▶ INSTRUCTIONS TO FOLLOW
Your task is to work out how many lines in the data that follows hold "cells" and to state that number alone.
◇ ◇ ◇ ◇ ◇
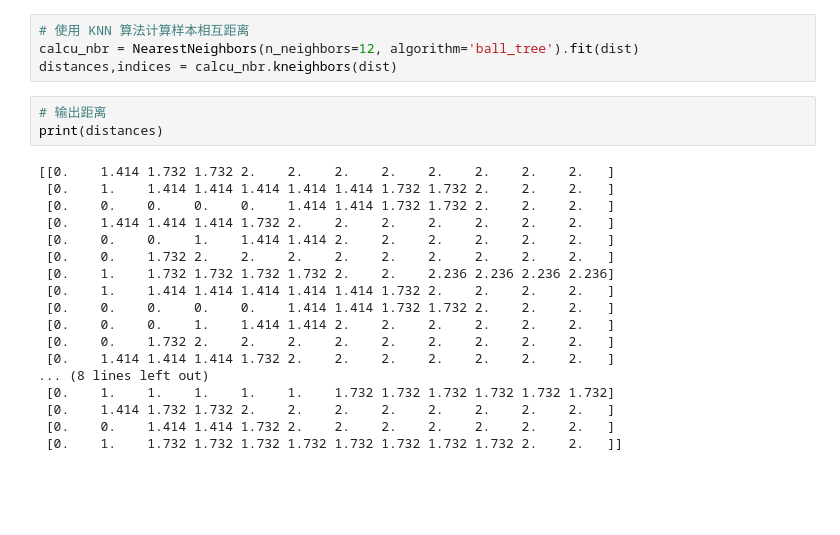
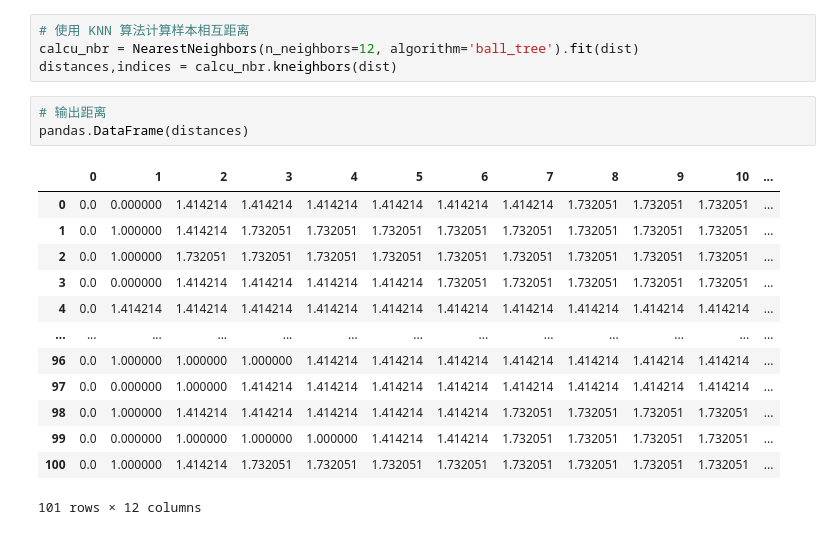
Before and after one commit to Simonnop/RecommendModel, a Jupyter notebook: bin/test_lab_tag_knn.ipynb, the cells around one changed output. Cells and saved outputs as stored; diff of their text form; blank space fills up the shorter version.

```diff
--- a/bin/test_lab_tag_knn.ipynb
+++ b/bin/test_lab_tag_knn.ipynb
@@ -95,25 +90,21 @@ calcu_nbr = NearestNeighbors(n_neighbors=12, algorithm='ball_tree').fit(dist)
 distances,indices = calcu_nbr.kneighbors(dist)
 # %%
 # 输出距离
-print(distances)
+pandas.DataFrame(distances)
 # %% [output]
+|  | 0 | 1 | 2 | 3 | 4 | 5 | 6 | 7 | 8 | 9 | 10 | ... |
+| 0 | 0.0 | 0.000000 | 1.414214 | 1.414214 | 1.414214 | 1.414214 | 1.414214 | 1.414214 | 1.732051 | 1.732051 | 1.732051 | ... |
+| 1 | 0.0 | 1.000000 | 1.414214 | 1.732051 | 1.732051 | 1.732051 | 1.732051 | 1.732051 | 1.732051 | 1.732051 | 1.732051 | ... |
+| 2 | 0.0 | 1.000000 | 1.732051 | 1.732051 | 1.732051 | 1.732051 | 1.732051 | 1.732051 | 1.732051 | 1.732051 | 1.732051 | ... |
+| 3 | 0.0 | 0.000000 | 1.414214 | 1.414214 | 1.414214 | 1.414214 | 1.732051 | 1.732051 | 1.732051 | 1.732051 | 1.732051 | ... |
+| 4 | 0.0 | 1.414214 | 1.414214 | 1.414214 | 1.414214 | 1.414214 | 1.414214 | 1.414214 | 1.414214 | 1.414214 | 1.414214 | ... |
+| ... | ... | ... | ... | ... | ... | ... | ... | ... | ... | ... | ... | ... |
+| 96 | 0.0 | 1.000000 | 1.000000 | 1.000000 | 1.414214 | 1.414214 | 1.414214 | 1.414214 | 1.414214 | 1.414214 | 1.414214 | ... |
+| 97 | 0.0 | 0.000000 | 1.000000 | 1.414214 | 1.414214 | 1.414214 | 1.414214 | 1.414214 | 1.414214 | 1.414214 | 1.414214 | ... |
+| 98 | 0.0 | 1.000000 | 1.414214 | 1.414214 | 1.414214 | 1.414214 | 1.414214 | 1.732051 | 1.732051 | 1.732051 | 1.732051 | ... |
+| 99 | 0.0 | 0.000000 | 1.000000 | 1.000000 | 1.000000 | 1.414214 | 1.414214 | 1.732051 | 1.732051 | 1.732051 | 1.732051 | ... |
+| 100 | 0.0 | 1.000000 | 1.414214 | 1.732051 | 1.732051 | 1.732051 | 1.732051 | 1.732051 | 1.732051 | 1.732051 | 1.732051 | ... |
-[[0.    1.414 1.732 1.732 2.    2.    2.    2.    2.    2.    2.    2.   ]
- [0.    1.    1.414 1.414 1.414 1.414 1.414 1.732 1.732 2.    2.    2.   ]
- [0.    0.    0.    0.    0.    1.414 1.414 1.732 1.732 2.    2.    2.   ]
- [0.    1.414 1.414 1.414 1.732 2.    2.    2.    2.    2.    2.    2.   ]
- [0.    0.    0.    1.    1.414 1.414 2.    2.    2.    2.    2.    2.   ]
- [0.    0.    1.732 2.    2.    2.    2.    2.    2.    2.    2.    2.   ]
- [0.    1.    1.732 1.732 1.732 1.732 2.    2.    2.236 2.236 2.236 2.236]
- [0.    1.    1.414 1.414 1.414 1.414 1.414 1.732 2.    2.    2.    2.   ]
- [0.    0.    0.    0.    0.    1.414 1.414 1.732 1.732 2.    2.    2.   ]
- [0.    0.    0.    1.    1.414 1.414 2.    2.    2.    2.    2.    2.   ]
- [0.    0.    1.732 2.    2.    2.    2.    2.    2.    2.    2.    2.   ]
- [0.    1.414 1.414 1.414 1.732 2.    2.    2.    2.    2.    2.    2.   ]
-... (8 lines left out)
- [0.    1.    1.    1.    1.    1.    1.732 1.732 1.732 1.732 1.732 1.732]
- [0.    1.414 1.732 1.732 2.    2.    2.    2.    2.    2.    2.    2.   ]
- [0.    0.    1.414 1.414 1.732 2.    2.    2.    2.    2.    2.    2.   ]
- [0.    1.    1.732 1.732 1.732 1.732 1.732 1.732 1.732 1.732 2.    2.   ]]
+101 rows × 12 columns
 # %%
 # 输出邻近的 index 值
 print(indices)
```
Also changed, not shown: parts of 6 cells of this notebook, 3 other files.
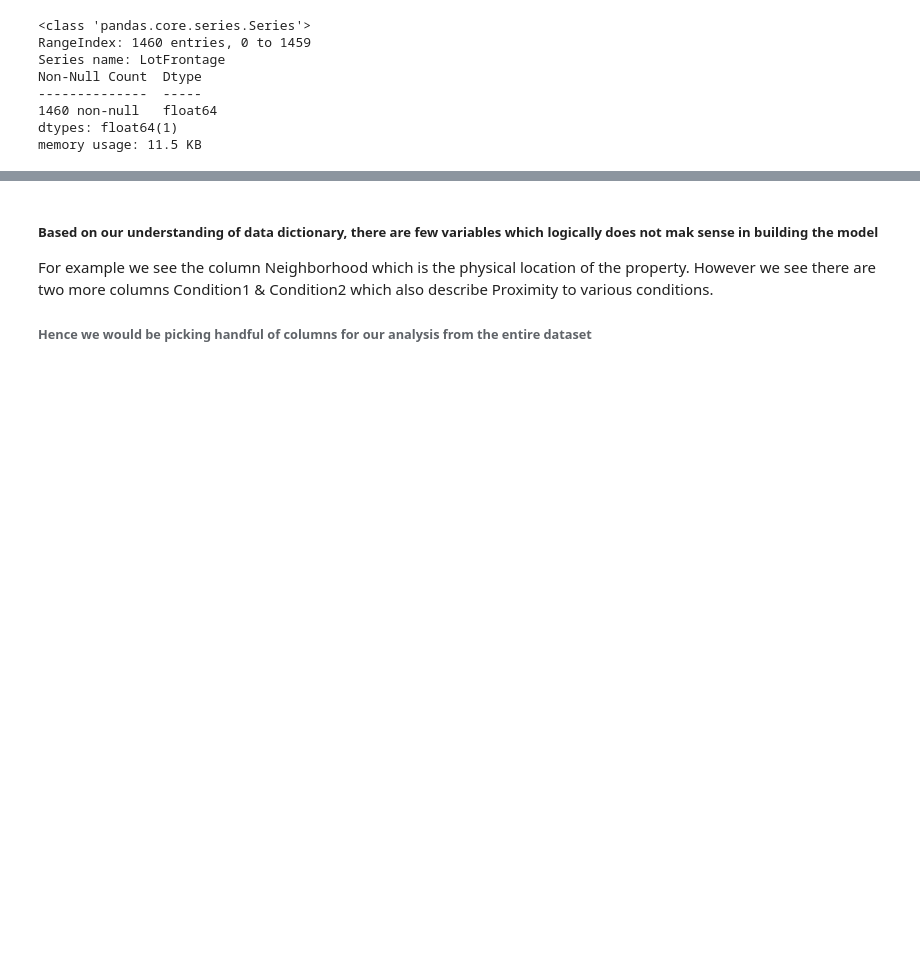
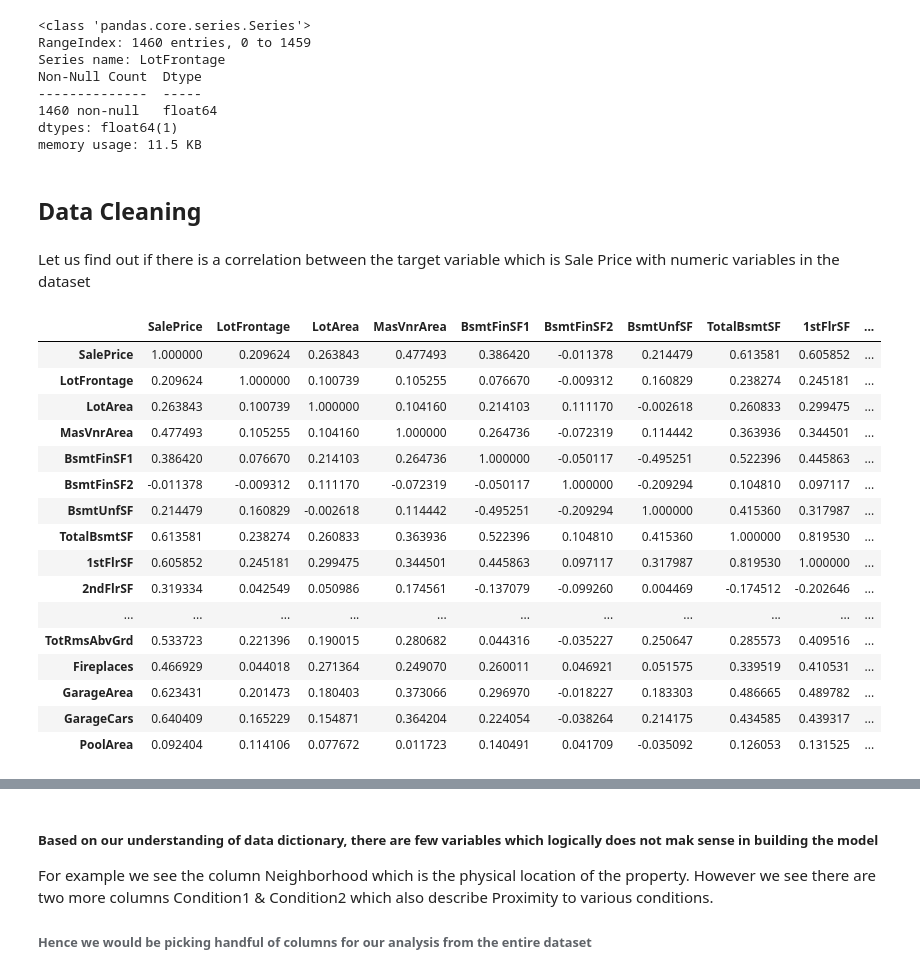
Before and after one commit to rasikasonar/AdvancedRegressionAssignment, a Jupyter notebook: AdvancedRegressionAssignment.ipynb, the cells around one changed output, grey strips where cells are left out. Saved outputs shown, nothing was run; the diff lists cells and outputs as text; code cells hidden in the pictures; blank space fills up the shorter version.

```diff
--- a/AdvancedRegressionAssignment.ipynb
+++ b/AdvancedRegressionAssignment.ipynb
@@ -14,7 +14,7 @@ warnings.filterwarnings("ignore")
 # Data Understanding and Exploration
 # %%
 data = pd.read_csv("train.csv")
-pd.options.display.max_columns=100
+pd.options.display.max_columns=300
 data.head()
 # %% [output]
 |  | Id | MSSubClass | MSZoning | LotFrontage | LotArea | Street | Alley | LotShape | LandContour | ... |
@@ -115,3 +115,7 @@ Non-Null Count  Dtype
 1460 non-null   float64
 dtypes: float64(1)
 memory usage: 11.5 KB
+# %% [markdown]
+## Data Cleaning
+# %% [markdown]
+Let us find out if there is a correlation between the target variable which is Sale Price with numeric variables in the dataset
@@ -117,0 +126,21 @@ memory usage: 11.5 KB
+# %%
+corr=data[numeric_variables].corr()
+corr
+# %% [output]
+|  | SalePrice | LotFrontage | LotArea | MasVnrArea | BsmtFinSF1 | BsmtFinSF2 | BsmtUnfSF | TotalBsmtSF | 1stFlrSF | ... |
+| SalePrice | 1.000000 | 0.209624 | 0.263843 | 0.477493 | 0.386420 | -0.011378 | 0.214479 | 0.613581 | 0.605852 | ... |
+| LotFrontage | 0.209624 | 1.000000 | 0.100739 | 0.105255 | 0.076670 | -0.009312 | 0.160829 | 0.238274 | 0.245181 | ... |
+| LotArea | 0.263843 | 0.100739 | 1.000000 | 0.104160 | 0.214103 | 0.111170 | -0.002618 | 0.260833 | 0.299475 | ... |
+| MasVnrArea | 0.477493 | 0.105255 | 0.104160 | 1.000000 | 0.264736 | -0.072319 | 0.114442 | 0.363936 | 0.344501 | ... |
+| BsmtFinSF1 | 0.386420 | 0.076670 | 0.214103 | 0.264736 | 1.000000 | -0.050117 | -0.495251 | 0.522396 | 0.445863 | ... |
+| BsmtFinSF2 | -0.011378 | -0.009312 | 0.111170 | -0.072319 | -0.050117 | 1.000000 | -0.209294 | 0.104810 | 0.097117 | ... |
+| BsmtUnfSF | 0.214479 | 0.160829 | -0.002618 | 0.114442 | -0.495251 | -0.209294 | 1.000000 | 0.415360 | 0.317987 | ... |
+| TotalBsmtSF | 0.613581 | 0.238274 | 0.260833 | 0.363936 | 0.522396 | 0.104810 | 0.415360 | 1.000000 | 0.819530 | ... |
+| 1stFlrSF | 0.605852 | 0.245181 | 0.299475 | 0.344501 | 0.445863 | 0.097117 | 0.317987 | 0.819530 | 1.000000 | ... |
+| 2ndFlrSF | 0.319334 | 0.042549 | 0.050986 | 0.174561 | -0.137079 | -0.099260 | 0.004469 | -0.174512 | -0.202646 | ... |
+| ... | ... | ... | ... | ... | ... | ... | ... | ... | ... | ... |
+| TotRmsAbvGrd | 0.533723 | 0.221396 | 0.190015 | 0.280682 | 0.044316 | -0.035227 | 0.250647 | 0.285573 | 0.409516 | ... |
+| Fireplaces | 0.466929 | 0.044018 | 0.271364 | 0.249070 | 0.260011 | 0.046921 | 0.051575 | 0.339519 | 0.410531 | ... |
+| GarageArea | 0.623431 | 0.201473 | 0.180403 | 0.373066 | 0.296970 | -0.018227 | 0.183303 | 0.486665 | 0.489782 | ... |
+| GarageCars | 0.640409 | 0.165229 | 0.154871 | 0.364204 | 0.224054 | -0.038264 | 0.214175 | 0.434585 | 0.439317 | ... |
+| PoolArea | 0.092404 | 0.114106 | 0.077672 | 0.011723 | 0.140491 | 0.041709 | -0.035092 | 0.126053 | 0.131525 | ... |
```
Also changed, not shown: parts of 26 cells of this notebook.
◇ ◇ ◇ ◇ ◇
▶ EXERCISE SOLUTION
4